- **Required action**: In the entries below, how many lines contain the word "compose"? State the number and nothing more.

- **Supplied entries**:
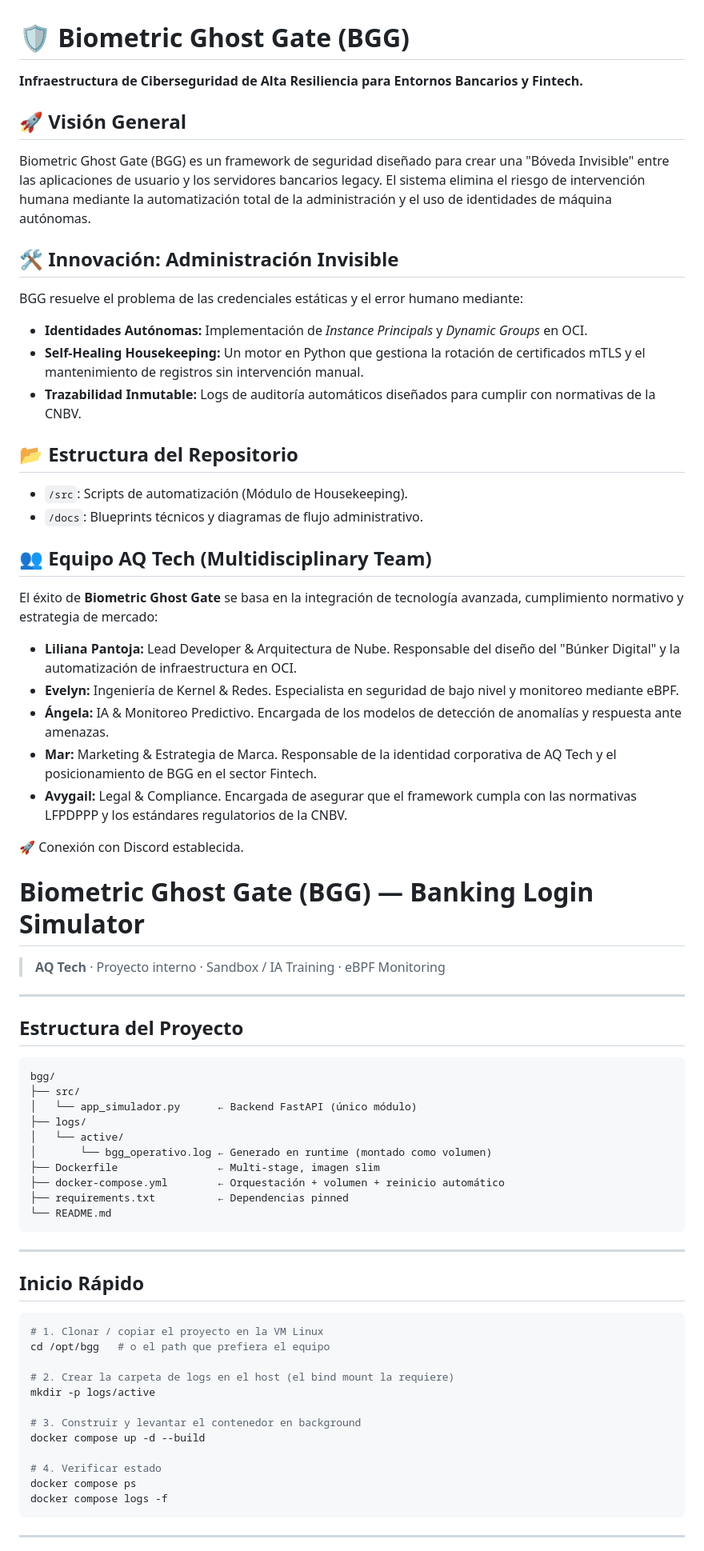
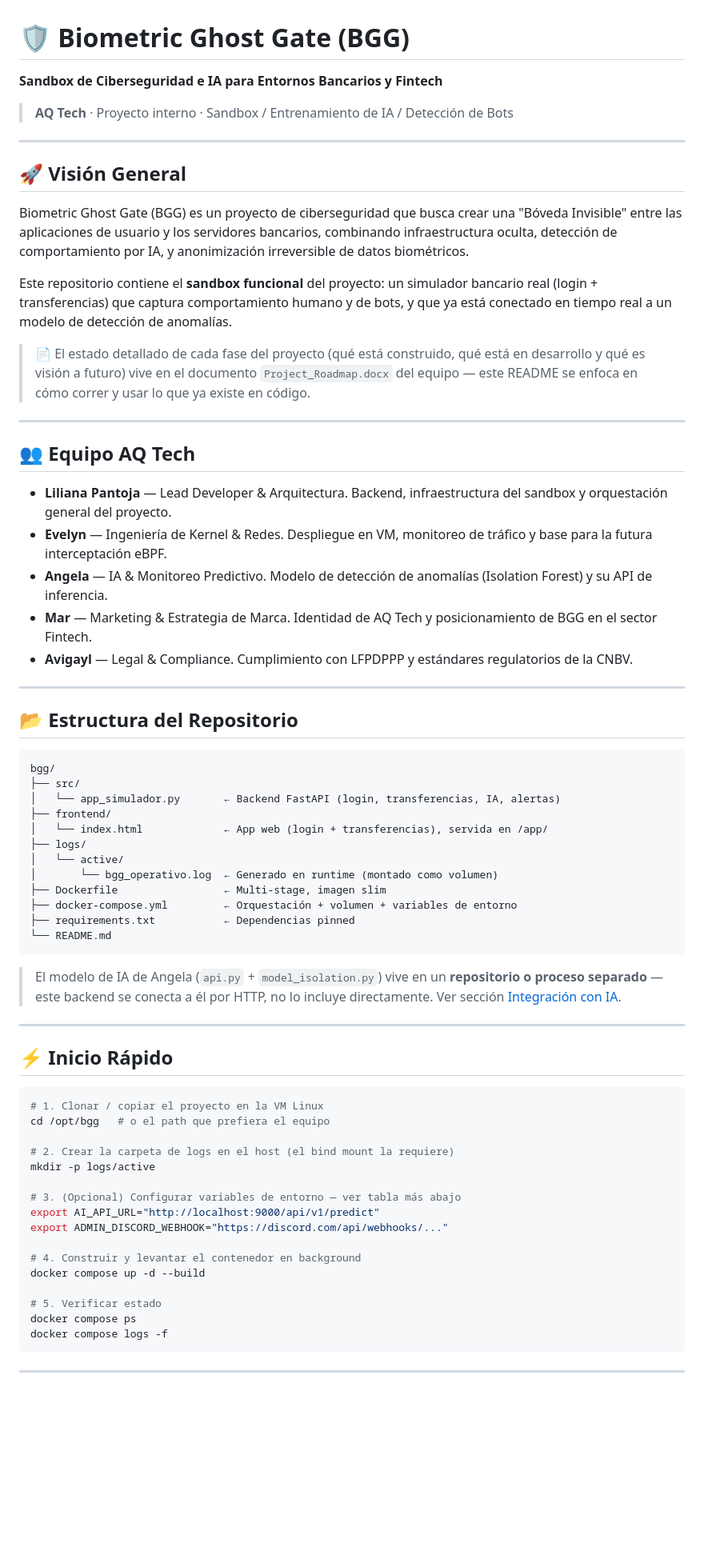
Before and after one commit to LilianaPT/Biometric-Ghost-Gate, a Markdown page: README.md, the part around one of its changes. Shown at 80% size. Rendered like a GitHub page; blank space fills up the shorter version.

Commit message:
docs: consolidar y actualizar README a v1.9.1

````diff
--- a/README.md
+++ b/README.md
@@ -1,55 +1,63 @@
 # 🛡️ Biometric Ghost Gate (BGG)
-**Infraestructura de Ciberseguridad de Alta Resiliencia para Entornos Bancarios y Fintech.**
+**Sandbox de Ciberseguridad e IA para Entornos Bancarios y Fintech**
 
-## 🚀 Visión General
-Biometric Ghost Gate (BGG) es un framework de seguridad diseñado para crear una "Bóveda Invisible" entre las aplicaciones de usuario y los servidores bancarios legacy. El sistema elimina el riesgo de intervención humana mediante la automatización total de la administración y el uso de identidades de máquina autónomas.
-
-## 🛠️ Innovación: Administración Invisible
-BGG resuelve el problema de las credenciales estáticas y el error humano mediante:
-* **Identidades Autónomas:** Implementación de *Instance Principals* y *Dynamic Groups* en OCI.
-* **Self-Healing Housekeeping:** Un motor en Python que gestiona la rotación de certificados mTLS y el mantenimiento de registros sin intervención manual.
-* **Trazabilidad Inmutable:** Logs de auditoría automáticos diseñados para cumplir con normativas de la CNBV.
-
-## 📂 Estructura del Repositorio
-* `/src`: Scripts de automatización (Módulo de Housekeeping).
-* `/docs`: Blueprints técnicos y diagramas de flujo administrativo.
-
-## 👥 Equipo AQ Tech (Multidisciplinary Team)
-
-El éxito de **Biometric Ghost Gate** se basa en la integración de tecnología avanzada, cumplimiento normativo y estrategia de mercado:
-
-* **Liliana Pantoja:** Lead Developer & Arquitectura de Nube. Responsable del diseño del "Búnker Digital" y la automatización de infraestructura en OCI.
-* **Evelyn:** Ingeniería de Kernel & Redes. Especialista en seguridad de bajo nivel y monitoreo mediante eBPF.
-* **Ángela:** IA & Monitoreo Predictivo. Encargada de los modelos de detección de anomalías y respuesta ante amenazas.
-* **Mar:** Marketing & Estrategia de Marca. Responsable de la identidad corporativa de AQ Tech y el posicionamiento de BGG en el sector Fintech.
-* **Avygail:** Legal & Compliance. Encargada de asegurar que el framework cumpla con las normativas LFPDPPP y los estándares regulatorios de la CNBV.
-
-🚀 Conexión con Discord establecida.
-
-# Biometric Ghost Gate (BGG) — Banking Login Simulator
-
-> **AQ Tech** · Proyecto interno · Sandbox / IA Training · eBPF Monitoring
+> **AQ Tech** · Proyecto interno · Sandbox / Entrenamiento de IA / Detección de Bots
 
 ---
 
-## Estructura del Proyecto
+## 🚀 Visión General
+
+Biometric Ghost Gate (BGG) es un proyecto de ciberseguridad que busca crear una
+"Bóveda Invisible" entre las aplicaciones de usuario y los servidores bancarios,
+combinando infraestructura oculta, detección de comportamiento por IA, y
+anonimización irreversible de datos biométricos.
+
+Este repositorio contiene el **sandbox funcional** del proyecto: un simulador
+bancario real (login + transferencias) que captura comportamiento humano y de
+bots, y que ya está conectado en tiempo real a un modelo de detección de
+anomalías.
+
+> 📄 El estado detallado de cada fase del proyecto (qué está construido, qué
+> está en desarrollo y qué es visión a futuro) vive en el documento
+> `Project_Roadmap.docx` del equipo — este README se enfoca en cómo correr y
+> usar lo que ya existe en código.
+
+---
+
+## 👥 Equipo AQ Tech
+
+* **Liliana Pantoja** — Lead Developer & Arquitectura. Backend, infraestructura del sandbox y orquestación general del proyecto.
+* **Evelyn** — Ingeniería de Kernel & Redes. Despliegue en VM, monitoreo de tráfico y base para la futura interceptación eBPF.
+* **Angela** — IA & Monitoreo Predictivo. Modelo de detección de anomalías (Isolation Forest) y su API de inferencia.
+* **Mar** — Marketing & Estrategia de Marca. Identidad de AQ Tech y posicionamiento de BGG en el sector Fintech.
+* **Avigayl** — Legal & Compliance. Cumplimiento con LFPDPPP y estándares regulatorios de la CNBV.
+
+---
+
+## 📂 Estructura del Repositorio
 
 ```
 bgg/
 ├── src/
-│   └── app_simulador.py      ← Backend FastAPI (único módulo)
+│   └── app_simulador.py       ← Backend FastAPI (login, transferencias, IA, alertas)
+├── frontend/
+│   └── index.html             ← App web (login + transferencias), servida en /app/
 ├── logs/
 │   └── active/
-│       └── bgg_operativo.log ← Generado en runtime (montado como volumen)
-├── Dockerfile                ← Multi-stage, imagen slim
-├── docker-compose.yml        ← Orquestación + volumen + reinicio automático
-├── requirements.txt          ← Dependencias pinned
+│       └── bgg_operativo.log  ← Generado en runtime (montado como volumen)
+├── Dockerfile                 ← Multi-stage, imagen slim
+├── docker-compose.yml         ← Orquestación + volumen + variables de entorno
+├── requirements.txt           ← Dependencias pinned
 └── README.md
 ```
 
+> El modelo de IA de Angela (`api.py` + `model_isolation.py`) vive en un
+> **repositorio o proceso separado** — este backend se conecta a él por HTTP,
+> no lo incluye directamente. Ver sección [Integración con IA](#-integración-con-ia-detección-de-bots).
+
 ---
 
-## Inicio Rápido
+## ⚡ Inicio Rápido
 
 ```bash
 # 1. Clonar / copiar el proyecto en la VM Linux
@@ -58,10 +66,14 @@ cd /opt/bgg   # o el path que prefiera el equipo
 # 2. Crear la carpeta de logs en el host (el bind mount la requiere)
 mkdir -p logs/active
 
-# 3. Construir y levantar el contenedor en background
+# 3. (Opcional) Configurar variables de entorno — ver tabla más abajo
+export AI_API_URL="http://localhost:9000/api/v1/predict"
+export ADMIN_DISCORD_WEBHOOK="https://discord.com/api/webhooks/..."
+
+# 4. Construir y levantar el contenedor en background
 docker compose up -d --build
 
-# 4. Verificar estado
+# 5. Verificar estado
 docker compose ps
 docker compose logs -f
 ```
````
Also changed, not shown: other parts of README.md (+142 -30 lines).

- **Solution to this task**: 5